With no baseball to watch, we take a look backwards at the Minnesota Twins best trades of each decade, starting with the 1960s.

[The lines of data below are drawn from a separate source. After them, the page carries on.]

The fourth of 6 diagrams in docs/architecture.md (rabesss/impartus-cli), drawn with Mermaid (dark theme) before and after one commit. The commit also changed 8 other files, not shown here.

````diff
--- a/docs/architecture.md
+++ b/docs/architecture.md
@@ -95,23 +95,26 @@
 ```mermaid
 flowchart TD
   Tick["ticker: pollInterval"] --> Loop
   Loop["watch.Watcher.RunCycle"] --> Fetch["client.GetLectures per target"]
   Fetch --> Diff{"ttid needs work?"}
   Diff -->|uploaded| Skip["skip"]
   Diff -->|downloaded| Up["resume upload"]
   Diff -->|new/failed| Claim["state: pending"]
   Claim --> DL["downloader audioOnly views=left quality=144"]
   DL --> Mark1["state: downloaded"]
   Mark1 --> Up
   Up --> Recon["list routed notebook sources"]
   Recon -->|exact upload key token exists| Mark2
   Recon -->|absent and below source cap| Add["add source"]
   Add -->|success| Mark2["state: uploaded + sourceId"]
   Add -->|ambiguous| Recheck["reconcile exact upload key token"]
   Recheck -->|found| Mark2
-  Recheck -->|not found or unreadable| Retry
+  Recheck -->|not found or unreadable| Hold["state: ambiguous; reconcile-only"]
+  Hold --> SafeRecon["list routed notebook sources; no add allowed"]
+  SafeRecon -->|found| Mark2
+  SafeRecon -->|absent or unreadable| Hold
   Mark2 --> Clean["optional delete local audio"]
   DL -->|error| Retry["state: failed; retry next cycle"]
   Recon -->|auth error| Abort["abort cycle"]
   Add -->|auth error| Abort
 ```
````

With the Minnesota Twins still waiting for the season to begin, we take a look back at the best trades of all time for the team in every season since the franchise moved to Minnesota. The Twins have a lengthy trade history, so there are plenty to choose from.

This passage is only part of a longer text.